(EXERCISE DESCRIPTION) When a line of the entries contains "polynomial", please list that line.

====== RECORDS FOR THIS TASK

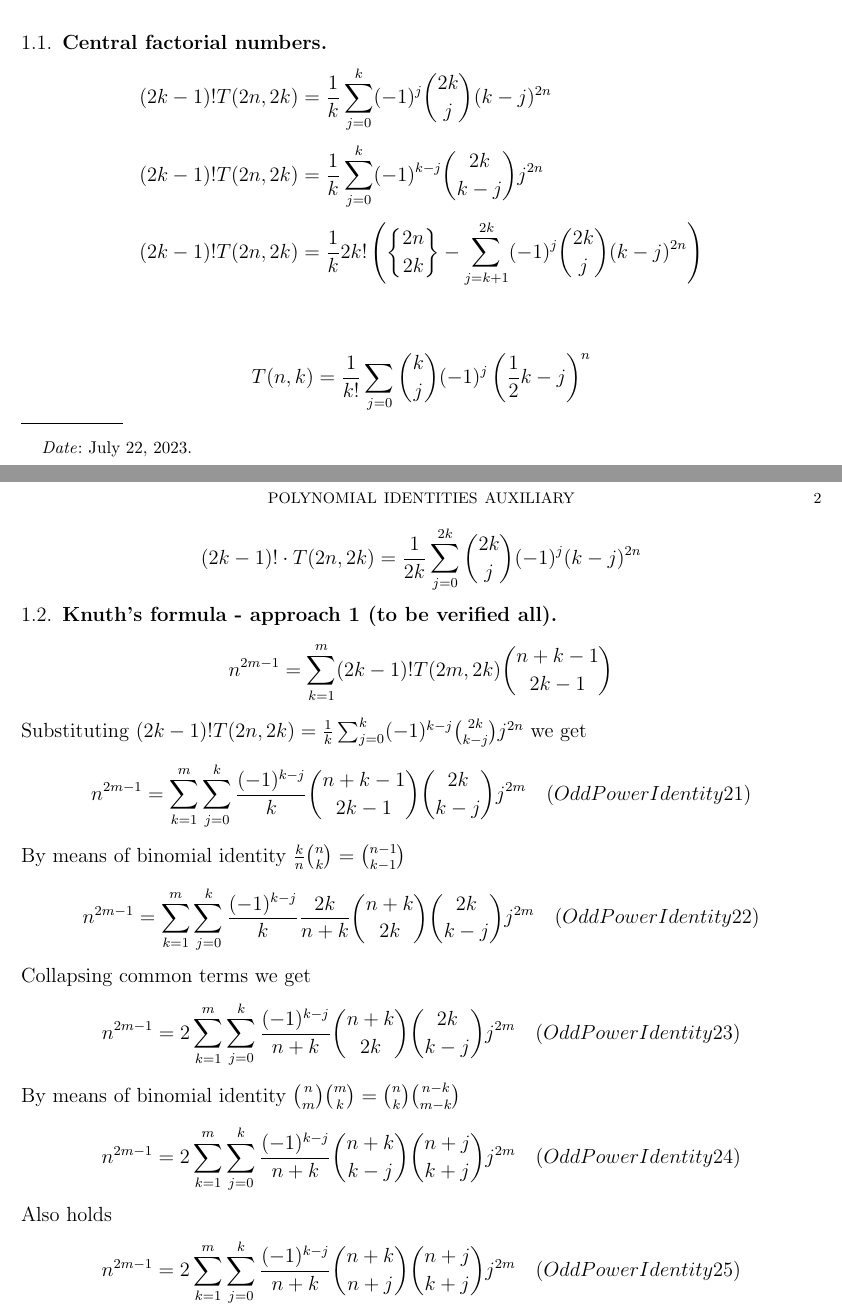
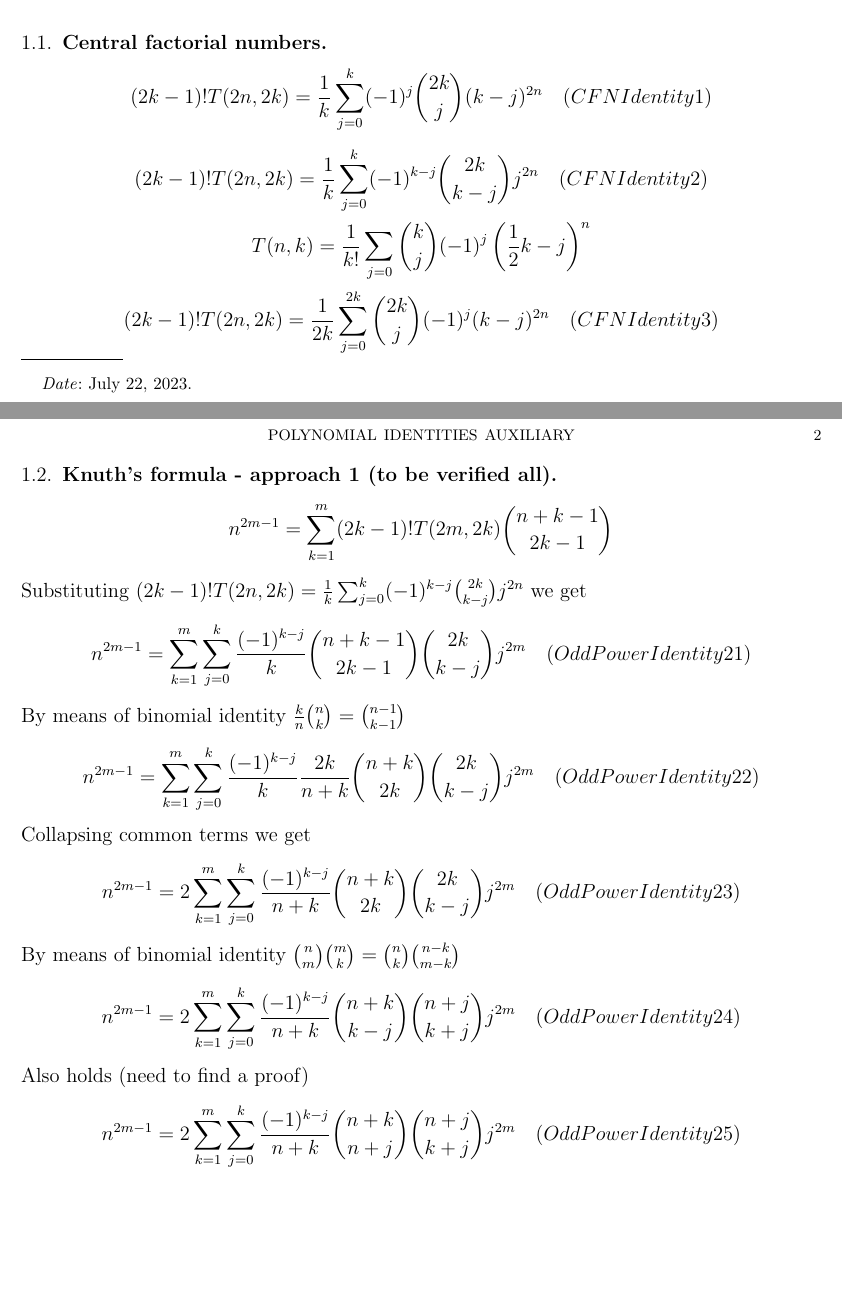
Before and after one commit to kolosovpetro/PolynomialIdentitiesInvolvingCentralFactorialNumbers, a LaTeX paper (src/polynomial-identities/polynomial-identities-main.tex, which reads src/polynomial-identities/polynomial-identities.tex): two parts of pages 1 and 2 of 2, joined at a grey line, cut so that both start at the same text, the shorter picture padded with empty space. Compiled offline with pdfLaTeX.

Commit message:
add missing mathematica function labels

```diff
--- a/src/polynomial-identities/polynomial-identities.tex
+++ b/src/polynomial-identities/polynomial-identities.tex
@@ -1,14 +1,19 @@
 \subsection{Central factorial numbers}\label{subsec:central-factorial-numbers}
-\begin{align*}
-(2k-1)!T(2n,2k) &= \frac{1}{k} \sum_{j=0}^{k} (-1)^j \binom{2k}{j} (k-j)^{2n} \\
-(2k-1)! T(2n,2k) &= \frac{1}{k} \sum_{j=0}^{k} (-1)^{k-j} \binom{2k}{k-j} j^{2n} \\
-(2k-1)! T(2n,2k) &= \frac{1}{k} 2k! \left( \stirlingii{2n}{2k} -  \sum_{j=k+1}^{2k} (-1)^j \binom{2k}{j} (k-j)^{2n}\right) \\
-\end{align*}
+
+\begin{equation*}
+(2k-1)!T(2n,2k) = \frac{1}{k} \sum_{j=0}^{k} (-1)^j \binom{2k}{j} (k-j)^{2n} \quad
+(CFNIdentity1)
+\end{equation*}
+\begin{equation*}
+(2k-1)!T(2n,2k) = \frac{1}{k} \sum_{j=0}^{k} (-1)^{k-j} \binom{2k}{k-j} j^{2n} \quad
+(CFNIdentity2)
+\end{equation*}
 \begin{equation*}
     T(n,k) = \frac{1}{k!} \sum_{j=0} \binom{k}{j} (-1)^{j} \left( \frac{1}{2}k - j \right)^{n}
 \end{equation*}
 \begin{equation*}
-(2k-1)! \cdot T(2n, 2k) = \frac{1}{2k} \sum_{j=0}^{2k} \binom{2k}{j} (-1)^{j} (k-j)^{2n}
+(2k-1)!T(2n, 2k) = \frac{1}{2k} \sum_{j=0}^{2k} \binom{2k}{j} (-1)^{j} (k-j)^{2n} \quad
+(CFNIdentity3)
 \end{equation*}
 
 \subsection{Knuth's formula - approach 1 (to be verified all)}\label{subsec:knuth's-formula---approach-1-(to-be-verified-all)}
@@ -35,7 +40,7 @@ By means of binomial identity $\binom{n}{m} \binom{m}{k} = \binom{n}{k} \binom{n
     n^{2m-1} = 2\sum_{k=1}^{m} \sum_{j=0}^{k} \frac{(-1)^{k-j}}{n+k} \binom{n+k}{k-j} \binom{n+j}{k+j} j^{2m} \quad
     (OddPowerIdentity24)
 \end{equation*}
-Also holds
+Also holds (need to find a proof)
 \begin{equation*}
     n^{2m-1} = 2\sum_{k=1}^{m} \sum_{j=0}^{k} \frac{(-1)^{k-j}}{n+k} \binom{n+k}{n+j} \binom{n+j}{k+j} j^{2m} \quad
     (OddPowerIdentity25)
```
Also changed, not shown: out/polynomial-identities-main.pdf.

============

(TASK OUTPUT)
Before and after one commit to kolosovpetro/PolynomialIdentitiesInvolvingCentralFactorialNumbers, a LaTeX paper (src/polynomial-identities/polynomial-identities-main.tex, which reads src/polynomial-identities/polynomial-identities.tex): two parts of pages 1 and 2 of 2, joined at a grey line, cut so that both start at the same text, the shorter picture padded with empty space. Compiled offline with pdfLaTeX.
--- a/src/polynomial-identities/polynomial-identities.tex
+++ b/src/polynomial-identities/polynomial-identities.tex
Also changed, not shown: out/polynomial-identities-main.pdf.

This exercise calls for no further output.